What you are asked to do: Copy every line below that has the word "assets" in it.

Data for review:

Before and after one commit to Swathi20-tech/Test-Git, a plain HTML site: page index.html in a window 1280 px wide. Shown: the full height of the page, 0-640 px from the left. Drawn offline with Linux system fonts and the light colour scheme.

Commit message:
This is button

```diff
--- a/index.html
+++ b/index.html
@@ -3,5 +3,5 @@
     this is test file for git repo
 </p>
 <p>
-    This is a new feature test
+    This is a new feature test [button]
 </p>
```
---
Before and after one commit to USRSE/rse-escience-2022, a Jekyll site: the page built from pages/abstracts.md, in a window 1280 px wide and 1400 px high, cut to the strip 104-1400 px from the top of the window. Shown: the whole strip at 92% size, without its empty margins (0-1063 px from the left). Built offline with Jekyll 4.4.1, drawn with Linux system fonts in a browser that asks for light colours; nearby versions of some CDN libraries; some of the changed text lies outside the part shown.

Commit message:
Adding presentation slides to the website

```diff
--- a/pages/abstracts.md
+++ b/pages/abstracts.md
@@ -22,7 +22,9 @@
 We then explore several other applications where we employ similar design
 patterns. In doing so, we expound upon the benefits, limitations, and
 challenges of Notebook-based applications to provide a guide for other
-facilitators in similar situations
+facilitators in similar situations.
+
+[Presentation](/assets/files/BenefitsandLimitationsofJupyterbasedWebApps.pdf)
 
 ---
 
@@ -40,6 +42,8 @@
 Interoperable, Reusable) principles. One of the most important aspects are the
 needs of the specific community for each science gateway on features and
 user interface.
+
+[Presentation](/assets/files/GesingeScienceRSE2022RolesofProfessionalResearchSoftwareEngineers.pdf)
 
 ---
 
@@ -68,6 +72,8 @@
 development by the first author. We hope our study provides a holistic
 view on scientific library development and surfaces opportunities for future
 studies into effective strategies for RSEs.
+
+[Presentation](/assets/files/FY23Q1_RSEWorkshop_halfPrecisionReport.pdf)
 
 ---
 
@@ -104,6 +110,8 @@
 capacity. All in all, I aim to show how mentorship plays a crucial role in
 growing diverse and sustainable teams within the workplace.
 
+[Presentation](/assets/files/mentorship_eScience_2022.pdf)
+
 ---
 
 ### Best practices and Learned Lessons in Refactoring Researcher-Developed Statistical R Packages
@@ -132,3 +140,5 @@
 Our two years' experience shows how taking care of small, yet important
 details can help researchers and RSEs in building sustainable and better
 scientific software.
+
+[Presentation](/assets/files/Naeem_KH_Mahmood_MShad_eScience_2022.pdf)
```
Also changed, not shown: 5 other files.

Written answer:
+[Presentation](/assets/files/BenefitsandLimitationsofJupyterbasedWebApps.pdf)
+[Presentation](/assets/files/GesingeScienceRSE2022RolesofProfessionalResearchSoftwareEngineers.pdf)
+[Presentation](/assets/files/FY23Q1_RSEWorkshop_halfPrecisionReport.pdf)
+[Presentation](/assets/files/mentorship_eScience_2022.pdf)
+[Presentation](/assets/files/Naeem_KH_Mahmood_MShad_eScience_2022.pdf)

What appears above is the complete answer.